*** Exercise data Section Begins ***
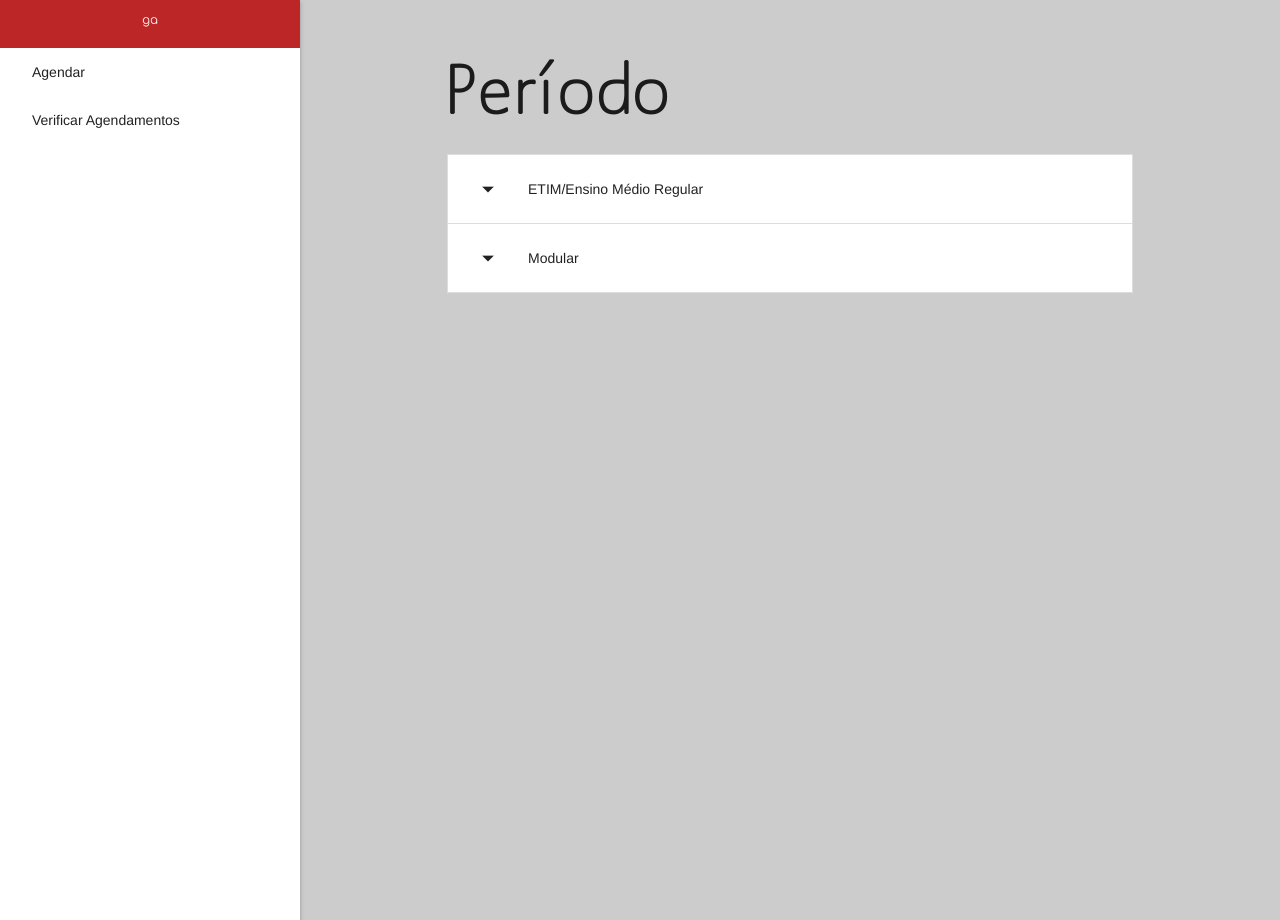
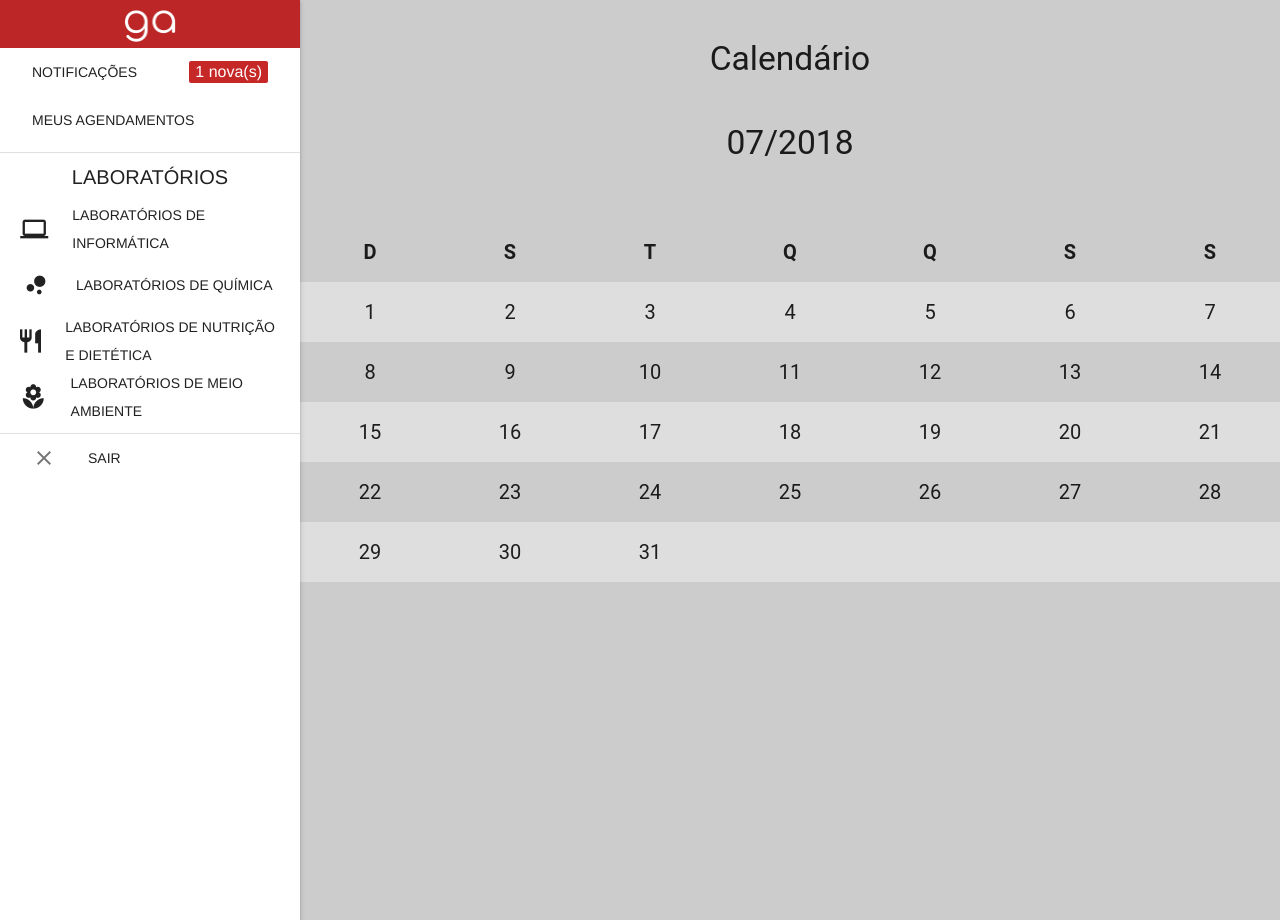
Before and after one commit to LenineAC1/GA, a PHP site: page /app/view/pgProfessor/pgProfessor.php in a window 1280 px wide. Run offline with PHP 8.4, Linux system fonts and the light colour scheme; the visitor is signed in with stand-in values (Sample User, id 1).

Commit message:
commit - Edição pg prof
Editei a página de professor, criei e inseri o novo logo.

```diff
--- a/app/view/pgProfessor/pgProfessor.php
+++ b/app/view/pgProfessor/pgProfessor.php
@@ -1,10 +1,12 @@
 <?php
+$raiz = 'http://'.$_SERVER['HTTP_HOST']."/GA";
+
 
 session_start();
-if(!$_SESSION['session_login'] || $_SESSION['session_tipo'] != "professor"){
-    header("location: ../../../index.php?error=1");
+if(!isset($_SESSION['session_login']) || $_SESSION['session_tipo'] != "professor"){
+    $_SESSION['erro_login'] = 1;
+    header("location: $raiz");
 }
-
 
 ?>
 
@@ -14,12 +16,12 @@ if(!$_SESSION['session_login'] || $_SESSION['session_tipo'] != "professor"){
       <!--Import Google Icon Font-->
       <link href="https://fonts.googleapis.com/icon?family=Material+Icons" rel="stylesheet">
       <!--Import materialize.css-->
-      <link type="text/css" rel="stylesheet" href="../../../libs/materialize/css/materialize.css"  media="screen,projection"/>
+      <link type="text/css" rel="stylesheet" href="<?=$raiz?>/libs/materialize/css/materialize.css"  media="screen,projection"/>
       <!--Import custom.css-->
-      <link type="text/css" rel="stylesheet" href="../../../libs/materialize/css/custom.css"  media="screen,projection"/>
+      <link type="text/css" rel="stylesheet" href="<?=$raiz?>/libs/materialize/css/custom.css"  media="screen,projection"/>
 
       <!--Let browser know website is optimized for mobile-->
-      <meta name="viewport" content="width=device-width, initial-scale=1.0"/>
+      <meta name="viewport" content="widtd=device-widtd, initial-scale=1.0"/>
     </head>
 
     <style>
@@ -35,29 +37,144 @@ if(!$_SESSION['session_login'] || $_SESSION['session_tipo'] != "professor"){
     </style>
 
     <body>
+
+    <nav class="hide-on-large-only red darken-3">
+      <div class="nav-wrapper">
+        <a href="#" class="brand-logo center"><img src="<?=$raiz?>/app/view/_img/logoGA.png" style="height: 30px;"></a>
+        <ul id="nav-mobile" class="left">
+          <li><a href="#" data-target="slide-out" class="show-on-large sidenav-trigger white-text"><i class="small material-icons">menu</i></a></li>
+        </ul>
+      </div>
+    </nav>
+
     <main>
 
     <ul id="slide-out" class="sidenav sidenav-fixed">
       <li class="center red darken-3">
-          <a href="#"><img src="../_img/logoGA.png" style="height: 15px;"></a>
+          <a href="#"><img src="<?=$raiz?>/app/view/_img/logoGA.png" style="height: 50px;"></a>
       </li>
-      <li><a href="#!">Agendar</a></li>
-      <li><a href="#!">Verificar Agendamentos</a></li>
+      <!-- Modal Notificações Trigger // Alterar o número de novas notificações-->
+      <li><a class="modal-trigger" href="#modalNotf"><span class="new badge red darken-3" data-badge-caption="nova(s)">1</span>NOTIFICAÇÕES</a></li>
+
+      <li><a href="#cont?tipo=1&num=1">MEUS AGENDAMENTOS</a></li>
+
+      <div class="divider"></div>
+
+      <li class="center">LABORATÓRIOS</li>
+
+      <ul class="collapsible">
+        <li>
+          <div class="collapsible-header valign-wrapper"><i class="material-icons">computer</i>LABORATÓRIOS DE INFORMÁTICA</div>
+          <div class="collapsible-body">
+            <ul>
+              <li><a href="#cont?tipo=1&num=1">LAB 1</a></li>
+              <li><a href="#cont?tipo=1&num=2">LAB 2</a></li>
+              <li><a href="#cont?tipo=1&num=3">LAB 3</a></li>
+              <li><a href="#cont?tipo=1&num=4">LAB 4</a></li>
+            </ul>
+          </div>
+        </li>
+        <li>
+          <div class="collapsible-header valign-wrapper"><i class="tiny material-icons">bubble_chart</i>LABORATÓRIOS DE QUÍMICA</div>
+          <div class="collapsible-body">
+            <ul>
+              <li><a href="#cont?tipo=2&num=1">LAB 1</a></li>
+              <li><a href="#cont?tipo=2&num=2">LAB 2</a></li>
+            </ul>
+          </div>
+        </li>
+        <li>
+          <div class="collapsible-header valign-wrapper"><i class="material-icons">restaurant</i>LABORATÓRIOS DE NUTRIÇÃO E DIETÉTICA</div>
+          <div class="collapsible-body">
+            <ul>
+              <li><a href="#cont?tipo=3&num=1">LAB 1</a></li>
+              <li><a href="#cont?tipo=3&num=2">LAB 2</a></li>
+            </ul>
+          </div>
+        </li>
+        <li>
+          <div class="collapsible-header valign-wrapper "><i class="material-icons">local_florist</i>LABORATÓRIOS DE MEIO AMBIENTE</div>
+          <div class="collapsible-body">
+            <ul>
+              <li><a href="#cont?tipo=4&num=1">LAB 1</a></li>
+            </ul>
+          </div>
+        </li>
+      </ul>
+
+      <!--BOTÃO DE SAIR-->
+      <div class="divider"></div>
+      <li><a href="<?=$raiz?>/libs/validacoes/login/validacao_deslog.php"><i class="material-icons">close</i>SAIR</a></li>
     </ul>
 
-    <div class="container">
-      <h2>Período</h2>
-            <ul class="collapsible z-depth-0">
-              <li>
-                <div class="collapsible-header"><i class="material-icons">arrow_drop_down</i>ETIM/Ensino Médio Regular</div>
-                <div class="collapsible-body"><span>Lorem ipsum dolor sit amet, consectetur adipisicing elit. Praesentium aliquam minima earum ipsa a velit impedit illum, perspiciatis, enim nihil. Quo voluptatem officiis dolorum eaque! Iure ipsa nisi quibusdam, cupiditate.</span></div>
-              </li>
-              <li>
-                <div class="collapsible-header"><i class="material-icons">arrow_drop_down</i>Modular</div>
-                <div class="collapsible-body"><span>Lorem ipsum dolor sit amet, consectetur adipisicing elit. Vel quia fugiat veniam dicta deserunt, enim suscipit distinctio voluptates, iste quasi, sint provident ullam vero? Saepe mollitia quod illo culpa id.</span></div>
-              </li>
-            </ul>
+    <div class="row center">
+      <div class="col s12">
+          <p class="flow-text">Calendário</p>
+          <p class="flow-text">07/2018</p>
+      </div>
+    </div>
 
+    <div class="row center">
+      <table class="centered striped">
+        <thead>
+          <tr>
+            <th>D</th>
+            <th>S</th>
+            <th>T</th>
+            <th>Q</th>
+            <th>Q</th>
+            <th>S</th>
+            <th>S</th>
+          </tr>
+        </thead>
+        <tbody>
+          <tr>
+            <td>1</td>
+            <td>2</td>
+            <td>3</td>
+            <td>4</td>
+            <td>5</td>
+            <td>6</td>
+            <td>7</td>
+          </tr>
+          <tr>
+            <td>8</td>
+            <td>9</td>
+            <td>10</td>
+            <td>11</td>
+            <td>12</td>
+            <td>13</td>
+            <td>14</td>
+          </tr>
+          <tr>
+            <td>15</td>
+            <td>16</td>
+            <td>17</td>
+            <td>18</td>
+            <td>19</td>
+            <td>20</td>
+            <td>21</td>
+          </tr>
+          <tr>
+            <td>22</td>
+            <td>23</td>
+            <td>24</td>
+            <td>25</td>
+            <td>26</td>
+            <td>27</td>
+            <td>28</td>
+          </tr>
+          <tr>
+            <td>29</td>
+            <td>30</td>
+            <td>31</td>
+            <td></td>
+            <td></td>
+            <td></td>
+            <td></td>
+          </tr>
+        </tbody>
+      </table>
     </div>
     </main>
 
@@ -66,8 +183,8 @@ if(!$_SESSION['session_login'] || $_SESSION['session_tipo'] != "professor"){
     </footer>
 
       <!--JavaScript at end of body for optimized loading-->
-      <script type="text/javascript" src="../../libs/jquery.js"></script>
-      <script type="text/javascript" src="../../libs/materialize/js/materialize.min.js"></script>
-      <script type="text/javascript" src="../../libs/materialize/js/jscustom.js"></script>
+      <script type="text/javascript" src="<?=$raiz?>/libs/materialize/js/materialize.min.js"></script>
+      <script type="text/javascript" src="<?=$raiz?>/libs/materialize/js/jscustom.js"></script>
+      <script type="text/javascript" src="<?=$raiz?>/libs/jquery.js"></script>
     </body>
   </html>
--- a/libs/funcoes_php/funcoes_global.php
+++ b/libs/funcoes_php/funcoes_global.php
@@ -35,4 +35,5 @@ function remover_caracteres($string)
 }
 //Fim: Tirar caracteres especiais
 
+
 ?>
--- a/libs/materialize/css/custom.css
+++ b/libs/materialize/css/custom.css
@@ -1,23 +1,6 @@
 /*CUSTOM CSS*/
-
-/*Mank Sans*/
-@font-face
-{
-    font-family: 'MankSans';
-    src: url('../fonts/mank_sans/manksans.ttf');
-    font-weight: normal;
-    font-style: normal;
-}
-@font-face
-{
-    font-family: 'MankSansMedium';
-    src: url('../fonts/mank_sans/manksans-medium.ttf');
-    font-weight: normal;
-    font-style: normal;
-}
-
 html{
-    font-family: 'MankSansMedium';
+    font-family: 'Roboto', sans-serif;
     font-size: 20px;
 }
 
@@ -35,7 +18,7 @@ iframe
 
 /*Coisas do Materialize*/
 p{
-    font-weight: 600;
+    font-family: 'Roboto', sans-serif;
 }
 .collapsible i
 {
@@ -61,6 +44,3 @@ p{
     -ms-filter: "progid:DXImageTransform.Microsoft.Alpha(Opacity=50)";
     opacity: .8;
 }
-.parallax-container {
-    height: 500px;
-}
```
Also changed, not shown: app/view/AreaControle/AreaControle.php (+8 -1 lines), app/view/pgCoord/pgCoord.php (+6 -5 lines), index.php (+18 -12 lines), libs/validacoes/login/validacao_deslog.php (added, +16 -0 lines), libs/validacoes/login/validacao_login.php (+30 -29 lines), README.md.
*** Exercise data Section Ends ***
From the entries, copy every line in which the word "header" occurs.

▸ Answer space:
-    header("location: ../../../index.php?error=1");
+    header("location: $raiz");
+          <div class="collapsible-header valign-wrapper"><i class="material-icons">computer</i>LABORATÓRIOS DE INFORMÁTICA</div>
+          <div class="collapsible-header valign-wrapper"><i class="tiny material-icons">bubble_chart</i>LABORATÓRIOS DE QUÍMICA</div>
+          <div class="collapsible-header valign-wrapper"><i class="material-icons">restaurant</i>LABORATÓRIOS DE NUTRIÇÃO E DIETÉTICA</div>
+          <div class="collapsible-header valign-wrapper "><i class="material-icons">local_florist</i>LABORATÓRIOS DE MEIO AMBIENTE</div>
-                <div class="collapsible-header"><i class="material-icons">arrow_drop_down</i>ETIM/Ensino Médio Regular</div>
-                <div class="collapsible-header"><i class="material-icons">arrow_drop_down</i>Modular</div>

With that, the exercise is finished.